DIRECTIONS FOR THIS TASK: Make an exact copy of every entry.

SUPPLIED DATA:
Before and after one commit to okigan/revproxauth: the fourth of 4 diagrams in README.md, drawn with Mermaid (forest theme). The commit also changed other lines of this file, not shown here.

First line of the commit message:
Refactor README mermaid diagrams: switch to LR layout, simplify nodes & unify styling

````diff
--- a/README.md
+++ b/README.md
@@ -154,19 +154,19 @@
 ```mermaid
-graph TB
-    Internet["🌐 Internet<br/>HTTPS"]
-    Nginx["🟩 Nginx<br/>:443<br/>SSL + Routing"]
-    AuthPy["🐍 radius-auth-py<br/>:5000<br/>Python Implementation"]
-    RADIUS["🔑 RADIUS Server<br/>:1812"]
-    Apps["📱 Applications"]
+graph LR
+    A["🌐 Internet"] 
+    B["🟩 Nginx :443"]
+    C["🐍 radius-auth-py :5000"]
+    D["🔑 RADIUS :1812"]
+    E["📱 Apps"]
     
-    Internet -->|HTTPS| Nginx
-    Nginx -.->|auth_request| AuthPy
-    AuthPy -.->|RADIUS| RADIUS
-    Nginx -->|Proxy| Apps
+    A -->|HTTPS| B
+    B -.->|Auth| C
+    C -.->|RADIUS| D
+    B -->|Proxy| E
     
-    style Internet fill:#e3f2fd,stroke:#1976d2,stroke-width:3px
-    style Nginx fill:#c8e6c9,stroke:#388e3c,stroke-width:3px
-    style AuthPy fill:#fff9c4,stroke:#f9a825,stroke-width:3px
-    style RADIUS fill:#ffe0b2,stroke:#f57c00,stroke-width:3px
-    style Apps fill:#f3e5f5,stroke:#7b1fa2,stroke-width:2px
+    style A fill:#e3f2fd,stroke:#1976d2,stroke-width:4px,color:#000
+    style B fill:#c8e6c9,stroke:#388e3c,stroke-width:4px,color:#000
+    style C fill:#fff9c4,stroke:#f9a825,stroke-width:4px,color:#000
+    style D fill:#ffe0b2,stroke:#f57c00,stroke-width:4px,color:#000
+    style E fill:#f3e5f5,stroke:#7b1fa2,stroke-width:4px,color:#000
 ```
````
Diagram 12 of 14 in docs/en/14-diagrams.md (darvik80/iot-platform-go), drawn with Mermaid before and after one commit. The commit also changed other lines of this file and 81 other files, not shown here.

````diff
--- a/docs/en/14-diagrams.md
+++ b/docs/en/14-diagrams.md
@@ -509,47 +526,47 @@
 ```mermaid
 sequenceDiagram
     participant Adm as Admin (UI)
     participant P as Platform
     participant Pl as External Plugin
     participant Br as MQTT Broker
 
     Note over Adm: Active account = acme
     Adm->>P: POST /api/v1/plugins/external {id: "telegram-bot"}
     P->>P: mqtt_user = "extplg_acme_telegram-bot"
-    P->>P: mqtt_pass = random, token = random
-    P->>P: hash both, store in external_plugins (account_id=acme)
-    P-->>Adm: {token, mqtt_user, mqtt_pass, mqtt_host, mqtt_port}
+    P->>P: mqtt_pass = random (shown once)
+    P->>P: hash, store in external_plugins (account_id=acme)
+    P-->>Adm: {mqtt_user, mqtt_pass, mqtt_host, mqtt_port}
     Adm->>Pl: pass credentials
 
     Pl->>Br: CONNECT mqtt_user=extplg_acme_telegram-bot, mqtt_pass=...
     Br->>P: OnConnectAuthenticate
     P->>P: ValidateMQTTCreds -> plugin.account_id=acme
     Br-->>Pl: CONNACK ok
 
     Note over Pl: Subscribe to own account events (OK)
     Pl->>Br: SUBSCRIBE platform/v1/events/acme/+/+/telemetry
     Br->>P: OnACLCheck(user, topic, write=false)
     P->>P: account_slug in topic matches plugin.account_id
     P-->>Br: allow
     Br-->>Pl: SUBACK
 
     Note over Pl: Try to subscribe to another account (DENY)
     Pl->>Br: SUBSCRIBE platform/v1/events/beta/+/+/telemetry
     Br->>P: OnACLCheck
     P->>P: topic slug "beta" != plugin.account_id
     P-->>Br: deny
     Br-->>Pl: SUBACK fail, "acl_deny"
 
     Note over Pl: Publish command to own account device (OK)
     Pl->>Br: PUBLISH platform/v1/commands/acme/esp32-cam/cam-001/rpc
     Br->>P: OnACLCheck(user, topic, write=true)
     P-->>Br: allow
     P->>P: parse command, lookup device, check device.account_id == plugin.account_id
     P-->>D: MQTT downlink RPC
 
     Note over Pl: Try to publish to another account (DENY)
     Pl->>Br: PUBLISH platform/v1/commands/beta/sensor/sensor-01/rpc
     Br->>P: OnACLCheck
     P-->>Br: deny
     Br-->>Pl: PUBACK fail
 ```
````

SOLUTION BELOW:
Before and after one commit to okigan/revproxauth: the fourth of 4 diagrams in README.md, drawn with Mermaid (forest theme). The commit also changed other lines of this file, not shown here.

First line of the commit message:
Refactor README mermaid diagrams: switch to LR layout, simplify nodes & unify styling

````diff
--- a/README.md
+++ b/README.md
@@ -154,19 +154,19 @@
 ```mermaid
-graph TB
-    Internet["🌐 Internet<br/>HTTPS"]
-    Nginx["🟩 Nginx<br/>:443<br/>SSL + Routing"]
-    AuthPy["🐍 radius-auth-py<br/>:5000<br/>Python Implementation"]
-    RADIUS["🔑 RADIUS Server<br/>:1812"]
-    Apps["📱 Applications"]
+graph LR
+    A["🌐 Internet"] 
+    B["🟩 Nginx :443"]
+    C["🐍 radius-auth-py :5000"]
+    D["🔑 RADIUS :1812"]
+    E["📱 Apps"]
     
-    Internet -->|HTTPS| Nginx
-    Nginx -.->|auth_request| AuthPy
-    AuthPy -.->|RADIUS| RADIUS
-    Nginx -->|Proxy| Apps
+    A -->|HTTPS| B
+    B -.->|Auth| C
+    C -.->|RADIUS| D
+    B -->|Proxy| E
     
-    style Internet fill:#e3f2fd,stroke:#1976d2,stroke-width:3px
-    style Nginx fill:#c8e6c9,stroke:#388e3c,stroke-width:3px
-    style AuthPy fill:#fff9c4,stroke:#f9a825,stroke-width:3px
-    style RADIUS fill:#ffe0b2,stroke:#f57c00,stroke-width:3px
-    style Apps fill:#f3e5f5,stroke:#7b1fa2,stroke-width:2px
+    style A fill:#e3f2fd,stroke:#1976d2,stroke-width:4px,color:#000
+    style B fill:#c8e6c9,stroke:#388e3c,stroke-width:4px,color:#000
+    style C fill:#fff9c4,stroke:#f9a825,stroke-width:4px,color:#000
+    style D fill:#ffe0b2,stroke:#f57c00,stroke-width:4px,color:#000
+    style E fill:#f3e5f5,stroke:#7b1fa2,stroke-width:4px,color:#000
 ```
````
Diagram 12 of 14 in docs/en/14-diagrams.md (darvik80/iot-platform-go), drawn with Mermaid before and after one commit. The commit also changed other lines of this file and 81 other files, not shown here.

````diff
--- a/docs/en/14-diagrams.md
+++ b/docs/en/14-diagrams.md
@@ -509,47 +526,47 @@
 ```mermaid
 sequenceDiagram
     participant Adm as Admin (UI)
     participant P as Platform
     participant Pl as External Plugin
     participant Br as MQTT Broker
 
     Note over Adm: Active account = acme
     Adm->>P: POST /api/v1/plugins/external {id: "telegram-bot"}
     P->>P: mqtt_user = "extplg_acme_telegram-bot"
-    P->>P: mqtt_pass = random, token = random
-    P->>P: hash both, store in external_plugins (account_id=acme)
-    P-->>Adm: {token, mqtt_user, mqtt_pass, mqtt_host, mqtt_port}
+    P->>P: mqtt_pass = random (shown once)
+    P->>P: hash, store in external_plugins (account_id=acme)
+    P-->>Adm: {mqtt_user, mqtt_pass, mqtt_host, mqtt_port}
     Adm->>Pl: pass credentials
 
     Pl->>Br: CONNECT mqtt_user=extplg_acme_telegram-bot, mqtt_pass=...
     Br->>P: OnConnectAuthenticate
     P->>P: ValidateMQTTCreds -> plugin.account_id=acme
     Br-->>Pl: CONNACK ok
 
     Note over Pl: Subscribe to own account events (OK)
     Pl->>Br: SUBSCRIBE platform/v1/events/acme/+/+/telemetry
     Br->>P: OnACLCheck(user, topic, write=false)
     P->>P: account_slug in topic matches plugin.account_id
     P-->>Br: allow
     Br-->>Pl: SUBACK
 
     Note over Pl: Try to subscribe to another account (DENY)
     Pl->>Br: SUBSCRIBE platform/v1/events/beta/+/+/telemetry
     Br->>P: OnACLCheck
     P->>P: topic slug "beta" != plugin.account_id
     P-->>Br: deny
     Br-->>Pl: SUBACK fail, "acl_deny"
 
     Note over Pl: Publish command to own account device (OK)
     Pl->>Br: PUBLISH platform/v1/commands/acme/esp32-cam/cam-001/rpc
     Br->>P: OnACLCheck(user, topic, write=true)
     P-->>Br: allow
     P->>P: parse command, lookup device, check device.account_id == plugin.account_id
     P-->>D: MQTT downlink RPC
 
     Note over Pl: Try to publish to another account (DENY)
     Pl->>Br: PUBLISH platform/v1/commands/beta/sensor/sensor-01/rpc
     Br->>P: OnACLCheck
     P-->>Br: deny
     Br-->>Pl: PUBACK fail
 ```
````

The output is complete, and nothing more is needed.